*EXERCISE*
From the first line to the last, output the records exactly and drop any images.

[Recorded data]
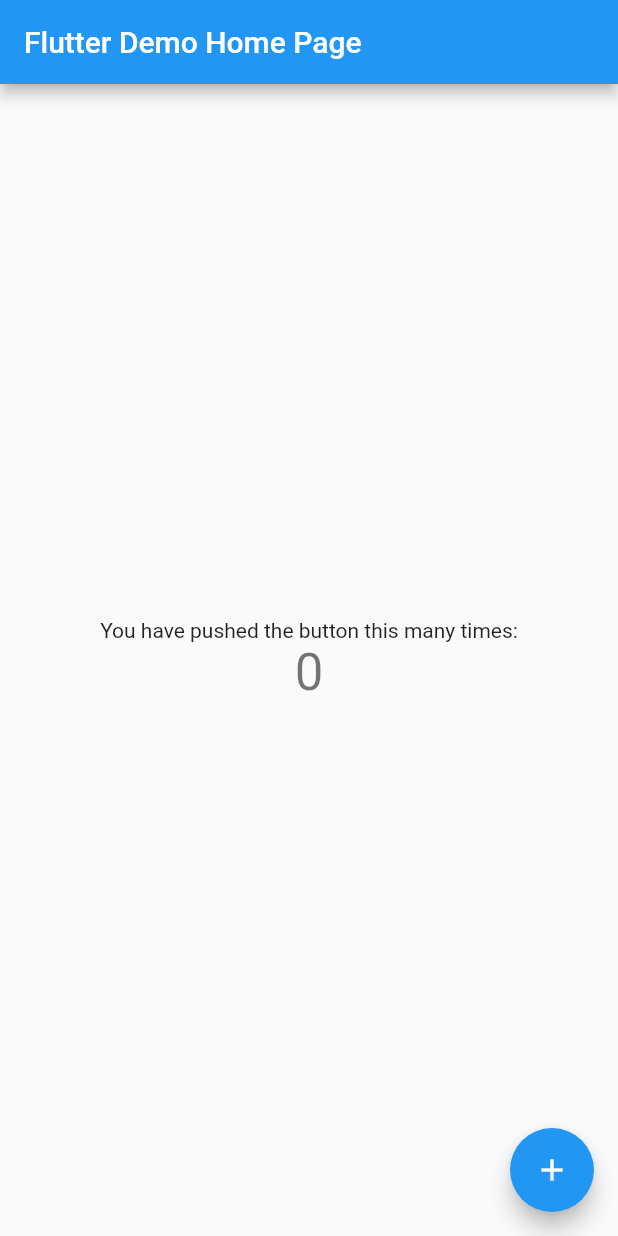
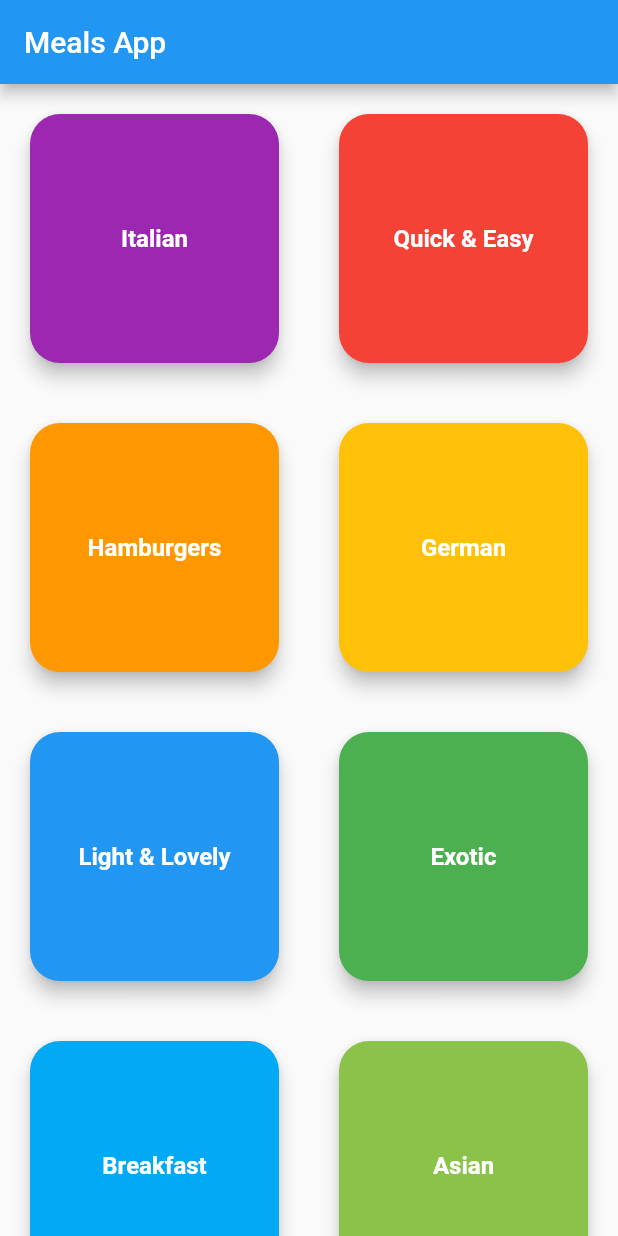
Before and after one commit to VictorrCano/cooking-recipes-app, a Flutter app: the screen it shows after launch, on a phone screen of 412 x 824 dp. Run offline on Flutter 3.47's test engine with Material 2 defaults, Android fonts, the phone set to English and light mode, and no system bars.

Commit message:
added basic navigation to 3 main screens

```diff
--- a/lib/main.dart
+++ b/lib/main.dart
@@ -1,4 +1,6 @@
 import 'package:flutter/material.dart';
+
+import './screens/categories_screen.dart';
 
 void main() {
   runApp(const MyApp());
@@ -13,33 +15,18 @@
     return MaterialApp(
       title: 'Flutter Demo',
       theme: ThemeData(
-        // This is the theme of your application.
-        //
-        // Try running your application with "flutter run". You'll see the
-        // application has a blue toolbar. Then, without quitting the app, try
-        // changing the primarySwatch below to Colors.green and then invoke
-        // "hot reload" (press "r" in the console where you ran "flutter run",
-        // or simply save your changes to "hot reload" in a Flutter IDE).
-        // Notice that the counter didn't reset back to zero; the application
-        // is not restarted.
         primarySwatch: Colors.blue,
       ),
-      home: const MyHomePage(title: 'Flutter Demo Home Page'),
+      home:
+          const CategoriesScreen(), //const MyHomePage(title: 'Meal Recipes App'),
     );
   }
 }
 
+/**
+
 class MyHomePage extends StatefulWidget {
   const MyHomePage({super.key, required this.title});
-
-  // This widget is the home page of your application. It is stateful, meaning
-  // that it has a State object (defined below) that contains fields that affect
-  // how it looks.
-
-  // This class is the configuration for the state. It holds the values (in this
-  // case the title) provided by the parent (in this case the App widget) and
-  // used by the build method of the State. Fields in a Widget subclass are
-  // always marked "final".
 
   final String title;
 
@@ -48,68 +35,27 @@
 }
 
 class _MyHomePageState extends State<MyHomePage> {
-  int _counter = 0;
-
-  void _incrementCounter() {
-    setState(() {
-      // This call to setState tells the Flutter framework that something has
-      // changed in this State, which causes it to rerun the build method below
-      // so that the display can reflect the updated values. If we changed
-      // _counter without calling setState(), then the build method would not be
-      // called again, and so nothing would appear to happen.
-      _counter++;
-    });
-  }
-
   @override
   Widget build(BuildContext context) {
-    // This method is rerun every time setState is called, for instance as done
-    // by the _incrementCounter method above.
-    //
-    // The Flutter framework has been optimized to make rerunning build methods
-    // fast, so that you can just rebuild anything that needs updating rather
-    // than having to individually change instances of widgets.
     return Scaffold(
       appBar: AppBar(
-        // Here we take the value from the MyHomePage object that was created by
-        // the App.build method, and use it to set our appbar title.
         title: Text(widget.title),
       ),
-      body: Center(
-        // Center is a layout widget. It takes a single child and positions it
-        // in the middle of the parent.
-        child: Column(
-          // Column is also a layout widget. It takes a list of children and
-          // arranges them vertically. By default, it sizes itself to fit its
-          // children horizontally, and tries to be as tall as its parent.
-          //
-          // Invoke "debug painting" (press "p" in the console, choose the
-          // "Toggle Debug Paint" action from the Flutter Inspector in Android
-          // Studio, or the "Toggle Debug Paint" command in Visual Studio Code)
-          // to see the wireframe for each widget.
-          //
-          // Column has various properties to control how it sizes itself and
-          // how it positions its children. Here we use mainAxisAlignment to
-          // center the children vertically; the main axis here is the vertical
-          // axis because Columns are vertical (the cross axis would be
-          // horizontal).
-          mainAxisAlignment: MainAxisAlignment.center,
-          children: <Widget>[
-            const Text(
-              'You have pushed the button this many times:',
+      body: GridView.count(
+        crossAxisCount: 2,
+        children: DUMMY_CATEGORIES.map((e) {
+          return Padding(
+            padding: const EdgeInsets.all(16.0),
+            child: Card(
+              color: e.color,
+              elevation: 5,
+              child: Center(child: Text(e.title)),
             ),
-            Text(
-              '$_counter',
-              style: Theme.of(context).textTheme.headline4,
-            ),
-          ],
-        ),
+          );
+        }).toList(),
       ),
-      floatingActionButton: FloatingActionButton(
-        onPressed: _incrementCounter,
-        tooltip: 'Increment',
-        child: const Icon(Icons.add),
-      ), // This trailing comma makes auto-formatting nicer for build methods.
     );
   }
 }
+
+*/
--- /dev/null
+++ b/lib/models/meal.dart
@@ -0,0 +1,46 @@
+import 'package:flutter/material.dart';
+import 'category.dart';
+
+class Meal {
+  final String id;
+  final List<String> categories;
+  final String title;
+  final Affordability affordability;
+  final Complexity complexity;
+  final String imageUrl;
+  final num duration;
+  final List<String> ingredients;
+  final List<String> steps;
+  final bool isGlutenFree;
+  final bool isVegan;
+  final bool isVegetarian;
+  final bool isLactoseFree;
+
+  const Meal({
+    required this.id,
+    required this.categories,
+    required this.title,
+    required this.affordability,
+    required this.complexity,
+    required this.imageUrl,
+    required this.duration,
+    required this.ingredients,
+    required this.steps,
+    required this.isGlutenFree,
+    required this.isVegan,
+    required this.isVegetarian,
+    required this.isLactoseFree,
+  });
+}
+
+enum Affordability {
+  Affordable,
+  Pricey,
+  Luxurious,
+}
+
+enum Complexity {
+  Simple,
+  Challenging,
+  Hard,
+}
--- /dev/null
+++ b/lib/screens/categories_screen.dart
@@ -0,0 +1,53 @@
+import 'package:flutter/material.dart';
+
+import '../data/dummy_data.dart';
+import './meals_screen.dart';
+
+class CategoriesScreen extends StatelessWidget {
+  const CategoriesScreen({super.key});
+
+  void selectCategory(BuildContext context, String id) {
+    Navigator.of(context).push(
+      MaterialPageRoute(
+        builder: (_) {
+          return MealsScreen(chosenCategory: id);
+        },
+      ),
+    );
+  }
+
+  @override
+  Widget build(BuildContext context) {
+    return Scaffold(
+      appBar: AppBar(
+        title: const Text('Meals App'),
+      ),
+      body: GridView.count(
+        crossAxisCount: 2,
+        children: DUMMY_CATEGORIES.map((e) {
+          return Padding(
+            padding: const EdgeInsets.all(16.0),
+            child: InkWell(
+              onTap: () => selectCategory(context, e.id),
+              child: Card(
+                shape: RoundedRectangleBorder(
+                    borderRadius: BorderRadius.circular(20)),
+                color: e.color,
+                elevation: 5,
+                child: Center(
+                    child: Text(
+                  e.title,
+                  style: const TextStyle(
+                    color: Colors.white,
+                    fontWeight: FontWeight.bold,
+                    fontSize: 16,
+                  ),
+                )),
+              ),
+            ),
+          );
+        }).toList(),
+      ),
+    );
+  }
+}
```
Also changed, not shown: lib/data/dummy_data.dart (added, +408 -0 lines), lib/models/category.dart (added, +9 -0 lines), lib/screens/chosen_meal_screen.dart (added, +52 -0 lines), lib/screens/meals_screen.dart (added, +72 -0 lines).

*REPLY TO THE EXERCISE*
Before and after one commit to VictorrCano/cooking-recipes-app, a Flutter app: the screen it shows after launch, on a phone screen of 412 x 824 dp. Run offline on Flutter 3.47's test engine with Material 2 defaults, Android fonts, the phone set to English and light mode, and no system bars.

Commit message:
added basic navigation to 3 main screens

```diff
--- a/lib/main.dart
+++ b/lib/main.dart
@@ -1,4 +1,6 @@
 import 'package:flutter/material.dart';
+
+import './screens/categories_screen.dart';
 
 void main() {
   runApp(const MyApp());
@@ -13,33 +15,18 @@
     return MaterialApp(
       title: 'Flutter Demo',
       theme: ThemeData(
-        // This is the theme of your application.
-        //
-        // Try running your application with "flutter run". You'll see the
-        // application has a blue toolbar. Then, without quitting the app, try
-        // changing the primarySwatch below to Colors.green and then invoke
-        // "hot reload" (press "r" in the console where you ran "flutter run",
-        // or simply save your changes to "hot reload" in a Flutter IDE).
-        // Notice that the counter didn't reset back to zero; the application
-        // is not restarted.
         primarySwatch: Colors.blue,
       ),
-      home: const MyHomePage(title: 'Flutter Demo Home Page'),
+      home:
+          const CategoriesScreen(), //const MyHomePage(title: 'Meal Recipes App'),
     );
   }
 }
 
+/**
+
 class MyHomePage extends StatefulWidget {
   const MyHomePage({super.key, required this.title});
-
-  // This widget is the home page of your application. It is stateful, meaning
-  // that it has a State object (defined below) that contains fields that affect
-  // how it looks.
-
-  // This class is the configuration for the state. It holds the values (in this
-  // case the title) provided by the parent (in this case the App widget) and
-  // used by the build method of the State. Fields in a Widget subclass are
-  // always marked "final".
 
   final String title;
 
@@ -48,68 +35,27 @@
 }
 
 class _MyHomePageState extends State<MyHomePage> {
-  int _counter = 0;
-
-  void _incrementCounter() {
-    setState(() {
-      // This call to setState tells the Flutter framework that something has
-      // changed in this State, which causes it to rerun the build method below
-      // so that the display can reflect the updated values. If we changed
-      // _counter without calling setState(), then the build method would not be
-      // called again, and so nothing would appear to happen.
-      _counter++;
-    });
-  }
-
   @override
   Widget build(BuildContext context) {
-    // This method is rerun every time setState is called, for instance as done
-    // by the _incrementCounter method above.
-    //
-    // The Flutter framework has been optimized to make rerunning build methods
-    // fast, so that you can just rebuild anything that needs updating rather
-    // than having to individually change instances of widgets.
     return Scaffold(
       appBar: AppBar(
-        // Here we take the value from the MyHomePage object that was created by
-        // the App.build method, and use it to set our appbar title.
         title: Text(widget.title),
       ),
-      body: Center(
-        // Center is a layout widget. It takes a single child and positions it
-        // in the middle of the parent.
-        child: Column(
-          // Column is also a layout widget. It takes a list of children and
-          // arranges them vertically. By default, it sizes itself to fit its
-          // children horizontally, and tries to be as tall as its parent.
-          //
-          // Invoke "debug painting" (press "p" in the console, choose the
-          // "Toggle Debug Paint" action from the Flutter Inspector in Android
-          // Studio, or the "Toggle Debug Paint" command in Visual Studio Code)
-          // to see the wireframe for each widget.
-          //
-          // Column has various properties to control how it sizes itself and
-          // how it positions its children. Here we use mainAxisAlignment to
-          // center the children vertically; the main axis here is the vertical
-          // axis because Columns are vertical (the cross axis would be
-          // horizontal).
-          mainAxisAlignment: MainAxisAlignment.center,
-          children: <Widget>[
-            const Text(
-              'You have pushed the button this many times:',
+      body: GridView.count(
+        crossAxisCount: 2,
+        children: DUMMY_CATEGORIES.map((e) {
+          return Padding(
+            padding: const EdgeInsets.all(16.0),
+            child: Card(
+              color: e.color,
+              elevation: 5,
+              child: Center(child: Text(e.title)),
             ),
-            Text(
-              '$_counter',
-              style: Theme.of(context).textTheme.headline4,
-            ),
-          ],
-        ),
+          );
+        }).toList(),
       ),
-      floatingActionButton: FloatingActionButton(
-        onPressed: _incrementCounter,
-        tooltip: 'Increment',
-        child: const Icon(Icons.add),
-      ), // This trailing comma makes auto-formatting nicer for build methods.
     );
   }
 }
+
+*/
--- /dev/null
+++ b/lib/models/meal.dart
@@ -0,0 +1,46 @@
+import 'package:flutter/material.dart';
+import 'category.dart';
+
+class Meal {
+  final String id;
+  final List<String> categories;
+  final String title;
+  final Affordability affordability;
+  final Complexity complexity;
+  final String imageUrl;
+  final num duration;
+  final List<String> ingredients;
+  final List<String> steps;
+  final bool isGlutenFree;
+  final bool isVegan;
+  final bool isVegetarian;
+  final bool isLactoseFree;
+
+  const Meal({
+    required this.id,
+    required this.categories,
+    required this.title,
+    required this.affordability,
+    required this.complexity,
+    required this.imageUrl,
+    required this.duration,
+    required this.ingredients,
+    required this.steps,
+    required this.isGlutenFree,
+    required this.isVegan,
+    required this.isVegetarian,
+    required this.isLactoseFree,
+  });
+}
+
+enum Affordability {
+  Affordable,
+  Pricey,
+  Luxurious,
+}
+
+enum Complexity {
+  Simple,
+  Challenging,
+  Hard,
+}
--- /dev/null
+++ b/lib/screens/categories_screen.dart
@@ -0,0 +1,53 @@
+import 'package:flutter/material.dart';
+
+import '../data/dummy_data.dart';
+import './meals_screen.dart';
+
+class CategoriesScreen extends StatelessWidget {
+  const CategoriesScreen({super.key});
+
+  void selectCategory(BuildContext context, String id) {
+    Navigator.of(context).push(
+      MaterialPageRoute(
+        builder: (_) {
+          return MealsScreen(chosenCategory: id);
+        },
+      ),
+    );
+  }
+
+  @override
+  Widget build(BuildContext context) {
+    return Scaffold(
+      appBar: AppBar(
+        title: const Text('Meals App'),
+      ),
+      body: GridView.count(
+        crossAxisCount: 2,
+        children: DUMMY_CATEGORIES.map((e) {
+          return Padding(
+            padding: const EdgeInsets.all(16.0),
+            child: InkWell(
+              onTap: () => selectCategory(context, e.id),
+              child: Card(
+                shape: RoundedRectangleBorder(
+                    borderRadius: BorderRadius.circular(20)),
+                color: e.color,
+                elevation: 5,
+                child: Center(
+                    child: Text(
+                  e.title,
+                  style: const TextStyle(
+                    color: Colors.white,
+                    fontWeight: FontWeight.bold,
+                    fontSize: 16,
+                  ),
+                )),
+              ),
+            ),
+          );
+        }).toList(),
+      ),
+    );
+  }
+}
```
Also changed, not shown: lib/data/dummy_data.dart (added, +408 -0 lines), lib/models/category.dart (added, +9 -0 lines), lib/screens/chosen_meal_screen.dart (added, +52 -0 lines), lib/screens/meals_screen.dart (added, +72 -0 lines).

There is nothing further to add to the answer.